What you should do:
Return each line of the records below that contains the word "https".

Recorded data
Content starts

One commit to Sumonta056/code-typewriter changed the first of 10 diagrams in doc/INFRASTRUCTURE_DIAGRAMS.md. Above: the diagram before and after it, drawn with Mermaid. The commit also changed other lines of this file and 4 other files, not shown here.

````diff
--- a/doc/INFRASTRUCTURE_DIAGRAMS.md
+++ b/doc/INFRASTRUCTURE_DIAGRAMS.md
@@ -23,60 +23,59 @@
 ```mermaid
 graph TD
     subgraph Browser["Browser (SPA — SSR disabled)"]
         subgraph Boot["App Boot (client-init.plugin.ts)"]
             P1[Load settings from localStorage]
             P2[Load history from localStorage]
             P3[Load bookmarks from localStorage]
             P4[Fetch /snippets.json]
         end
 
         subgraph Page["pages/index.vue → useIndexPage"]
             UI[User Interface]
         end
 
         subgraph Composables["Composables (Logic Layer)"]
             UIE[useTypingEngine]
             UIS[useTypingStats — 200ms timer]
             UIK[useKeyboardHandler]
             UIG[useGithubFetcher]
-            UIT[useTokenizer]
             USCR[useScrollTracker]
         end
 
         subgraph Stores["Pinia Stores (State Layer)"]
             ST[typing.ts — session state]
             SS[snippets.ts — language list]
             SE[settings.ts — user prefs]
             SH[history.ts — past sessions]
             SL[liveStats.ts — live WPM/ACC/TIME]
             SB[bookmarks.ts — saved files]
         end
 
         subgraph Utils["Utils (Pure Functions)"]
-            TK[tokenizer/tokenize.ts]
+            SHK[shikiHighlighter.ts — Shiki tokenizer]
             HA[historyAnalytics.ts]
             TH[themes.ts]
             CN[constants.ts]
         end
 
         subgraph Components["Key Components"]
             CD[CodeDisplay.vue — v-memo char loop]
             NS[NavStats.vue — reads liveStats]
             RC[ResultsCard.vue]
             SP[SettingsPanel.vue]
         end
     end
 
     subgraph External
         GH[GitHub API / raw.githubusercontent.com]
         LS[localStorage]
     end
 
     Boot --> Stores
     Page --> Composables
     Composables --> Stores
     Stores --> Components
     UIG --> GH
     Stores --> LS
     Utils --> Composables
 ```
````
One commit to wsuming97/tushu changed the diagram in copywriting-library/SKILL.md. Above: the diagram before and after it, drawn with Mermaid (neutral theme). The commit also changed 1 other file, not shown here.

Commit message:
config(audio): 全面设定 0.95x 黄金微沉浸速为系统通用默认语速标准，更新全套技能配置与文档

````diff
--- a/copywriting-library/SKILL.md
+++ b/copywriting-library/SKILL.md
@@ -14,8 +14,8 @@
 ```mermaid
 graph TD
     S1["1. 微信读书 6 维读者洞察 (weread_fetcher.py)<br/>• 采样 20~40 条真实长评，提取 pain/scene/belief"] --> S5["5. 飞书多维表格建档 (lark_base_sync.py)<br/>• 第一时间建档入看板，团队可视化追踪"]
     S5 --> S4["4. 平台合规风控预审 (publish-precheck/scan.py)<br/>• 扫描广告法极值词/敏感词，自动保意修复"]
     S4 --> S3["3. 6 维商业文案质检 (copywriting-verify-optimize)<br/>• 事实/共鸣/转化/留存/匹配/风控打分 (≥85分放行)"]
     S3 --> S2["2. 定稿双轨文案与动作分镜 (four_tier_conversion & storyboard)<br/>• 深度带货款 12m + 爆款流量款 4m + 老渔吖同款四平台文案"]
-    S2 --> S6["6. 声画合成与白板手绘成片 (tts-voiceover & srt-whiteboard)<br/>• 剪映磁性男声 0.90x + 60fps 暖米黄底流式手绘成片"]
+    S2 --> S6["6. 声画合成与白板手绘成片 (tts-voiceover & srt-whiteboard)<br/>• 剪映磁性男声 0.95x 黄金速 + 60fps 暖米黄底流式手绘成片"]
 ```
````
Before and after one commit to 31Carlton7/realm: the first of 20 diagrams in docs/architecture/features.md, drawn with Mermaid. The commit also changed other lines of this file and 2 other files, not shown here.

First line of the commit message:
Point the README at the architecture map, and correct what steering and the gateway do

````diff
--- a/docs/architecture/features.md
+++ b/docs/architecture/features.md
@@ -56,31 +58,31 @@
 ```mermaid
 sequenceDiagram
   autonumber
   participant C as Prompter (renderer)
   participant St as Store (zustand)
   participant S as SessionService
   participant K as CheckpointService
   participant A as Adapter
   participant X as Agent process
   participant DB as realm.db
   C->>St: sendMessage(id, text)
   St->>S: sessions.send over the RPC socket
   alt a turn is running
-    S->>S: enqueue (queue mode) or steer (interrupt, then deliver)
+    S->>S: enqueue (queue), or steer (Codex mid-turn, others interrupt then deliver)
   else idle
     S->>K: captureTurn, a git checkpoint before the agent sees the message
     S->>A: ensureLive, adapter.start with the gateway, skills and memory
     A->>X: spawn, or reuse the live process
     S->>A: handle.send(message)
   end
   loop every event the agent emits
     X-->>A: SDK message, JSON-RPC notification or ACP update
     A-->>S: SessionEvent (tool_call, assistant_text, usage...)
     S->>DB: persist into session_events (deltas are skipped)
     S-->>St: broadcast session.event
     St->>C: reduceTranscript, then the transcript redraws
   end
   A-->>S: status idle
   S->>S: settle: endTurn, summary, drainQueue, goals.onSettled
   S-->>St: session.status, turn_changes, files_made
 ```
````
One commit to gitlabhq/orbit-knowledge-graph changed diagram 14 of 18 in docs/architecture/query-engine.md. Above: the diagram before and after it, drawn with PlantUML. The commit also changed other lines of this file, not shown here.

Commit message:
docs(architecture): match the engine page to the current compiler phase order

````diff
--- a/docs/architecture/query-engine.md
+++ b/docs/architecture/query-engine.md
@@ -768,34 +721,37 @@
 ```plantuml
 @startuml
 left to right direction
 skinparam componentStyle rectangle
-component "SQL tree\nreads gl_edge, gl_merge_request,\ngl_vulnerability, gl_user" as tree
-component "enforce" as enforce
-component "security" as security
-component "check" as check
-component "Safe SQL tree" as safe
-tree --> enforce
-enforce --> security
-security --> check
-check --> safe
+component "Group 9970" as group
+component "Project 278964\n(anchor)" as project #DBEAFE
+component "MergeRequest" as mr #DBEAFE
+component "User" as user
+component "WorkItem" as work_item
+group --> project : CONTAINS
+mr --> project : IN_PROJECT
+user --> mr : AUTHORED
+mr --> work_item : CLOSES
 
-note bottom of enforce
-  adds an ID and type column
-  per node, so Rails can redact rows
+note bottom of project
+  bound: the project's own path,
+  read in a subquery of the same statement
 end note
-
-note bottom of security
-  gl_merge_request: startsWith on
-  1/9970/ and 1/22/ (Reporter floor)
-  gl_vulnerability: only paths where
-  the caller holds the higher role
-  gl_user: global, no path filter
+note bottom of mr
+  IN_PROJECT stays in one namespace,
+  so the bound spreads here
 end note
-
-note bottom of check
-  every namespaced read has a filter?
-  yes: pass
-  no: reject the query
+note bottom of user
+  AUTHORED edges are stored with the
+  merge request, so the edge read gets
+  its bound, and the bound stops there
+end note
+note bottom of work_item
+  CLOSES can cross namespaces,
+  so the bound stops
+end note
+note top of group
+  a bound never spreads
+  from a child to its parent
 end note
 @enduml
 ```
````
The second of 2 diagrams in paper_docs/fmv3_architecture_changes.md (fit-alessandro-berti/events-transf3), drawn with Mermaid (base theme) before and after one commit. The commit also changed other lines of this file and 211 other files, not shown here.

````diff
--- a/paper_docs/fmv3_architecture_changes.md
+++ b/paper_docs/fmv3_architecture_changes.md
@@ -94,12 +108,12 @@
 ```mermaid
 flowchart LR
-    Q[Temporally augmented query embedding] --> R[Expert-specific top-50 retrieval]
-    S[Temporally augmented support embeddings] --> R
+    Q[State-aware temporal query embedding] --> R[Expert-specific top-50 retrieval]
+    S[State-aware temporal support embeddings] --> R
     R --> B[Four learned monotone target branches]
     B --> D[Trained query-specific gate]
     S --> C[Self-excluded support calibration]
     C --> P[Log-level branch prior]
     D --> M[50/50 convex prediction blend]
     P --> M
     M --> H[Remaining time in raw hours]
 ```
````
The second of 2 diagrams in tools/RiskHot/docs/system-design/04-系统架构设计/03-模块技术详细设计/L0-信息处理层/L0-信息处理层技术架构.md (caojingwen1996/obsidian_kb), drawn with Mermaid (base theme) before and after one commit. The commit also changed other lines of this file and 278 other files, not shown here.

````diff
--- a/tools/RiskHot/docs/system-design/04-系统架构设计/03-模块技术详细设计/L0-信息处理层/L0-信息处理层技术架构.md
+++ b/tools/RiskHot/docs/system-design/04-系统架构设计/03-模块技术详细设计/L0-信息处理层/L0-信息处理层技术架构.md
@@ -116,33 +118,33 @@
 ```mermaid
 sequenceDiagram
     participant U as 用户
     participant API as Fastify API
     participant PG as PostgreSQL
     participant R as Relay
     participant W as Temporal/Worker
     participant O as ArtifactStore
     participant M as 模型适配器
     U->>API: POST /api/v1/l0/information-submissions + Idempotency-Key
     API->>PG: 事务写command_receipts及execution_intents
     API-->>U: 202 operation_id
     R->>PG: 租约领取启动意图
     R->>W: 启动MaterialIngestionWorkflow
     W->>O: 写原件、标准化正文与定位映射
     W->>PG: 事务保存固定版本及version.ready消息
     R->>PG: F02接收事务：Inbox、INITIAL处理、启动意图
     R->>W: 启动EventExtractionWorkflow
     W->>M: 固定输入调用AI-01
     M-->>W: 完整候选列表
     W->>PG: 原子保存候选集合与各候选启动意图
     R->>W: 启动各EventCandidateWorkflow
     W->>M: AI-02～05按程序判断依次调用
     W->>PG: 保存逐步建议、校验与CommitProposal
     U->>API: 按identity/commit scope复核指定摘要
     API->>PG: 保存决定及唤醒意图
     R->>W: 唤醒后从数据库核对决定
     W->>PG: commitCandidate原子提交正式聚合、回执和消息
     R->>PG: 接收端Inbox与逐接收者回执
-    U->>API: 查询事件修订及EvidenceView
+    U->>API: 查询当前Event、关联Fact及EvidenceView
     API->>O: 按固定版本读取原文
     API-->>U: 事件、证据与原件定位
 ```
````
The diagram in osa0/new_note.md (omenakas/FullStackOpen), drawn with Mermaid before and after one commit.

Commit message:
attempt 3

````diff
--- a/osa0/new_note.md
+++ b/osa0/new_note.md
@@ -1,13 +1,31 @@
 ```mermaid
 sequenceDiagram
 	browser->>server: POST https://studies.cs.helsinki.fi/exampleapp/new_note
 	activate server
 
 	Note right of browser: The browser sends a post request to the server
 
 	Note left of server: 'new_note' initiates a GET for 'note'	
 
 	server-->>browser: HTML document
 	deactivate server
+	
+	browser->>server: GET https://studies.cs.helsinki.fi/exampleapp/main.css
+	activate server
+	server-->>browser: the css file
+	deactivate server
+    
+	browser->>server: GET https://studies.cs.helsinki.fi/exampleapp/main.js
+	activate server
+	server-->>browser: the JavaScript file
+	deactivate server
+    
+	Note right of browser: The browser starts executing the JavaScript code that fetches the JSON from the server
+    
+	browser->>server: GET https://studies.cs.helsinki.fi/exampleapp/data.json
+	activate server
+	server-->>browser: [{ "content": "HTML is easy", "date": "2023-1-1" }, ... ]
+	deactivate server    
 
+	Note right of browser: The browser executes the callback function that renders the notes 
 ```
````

Content ends

Exercise output:
 	browser->>server: POST https://studies.cs.helsinki.fi/exampleapp/new_note
+	browser->>server: GET https://studies.cs.helsinki.fi/exampleapp/main.css
+	browser->>server: GET https://studies.cs.helsinki.fi/exampleapp/main.js
+	browser->>server: GET https://studies.cs.helsinki.fi/exampleapp/data.json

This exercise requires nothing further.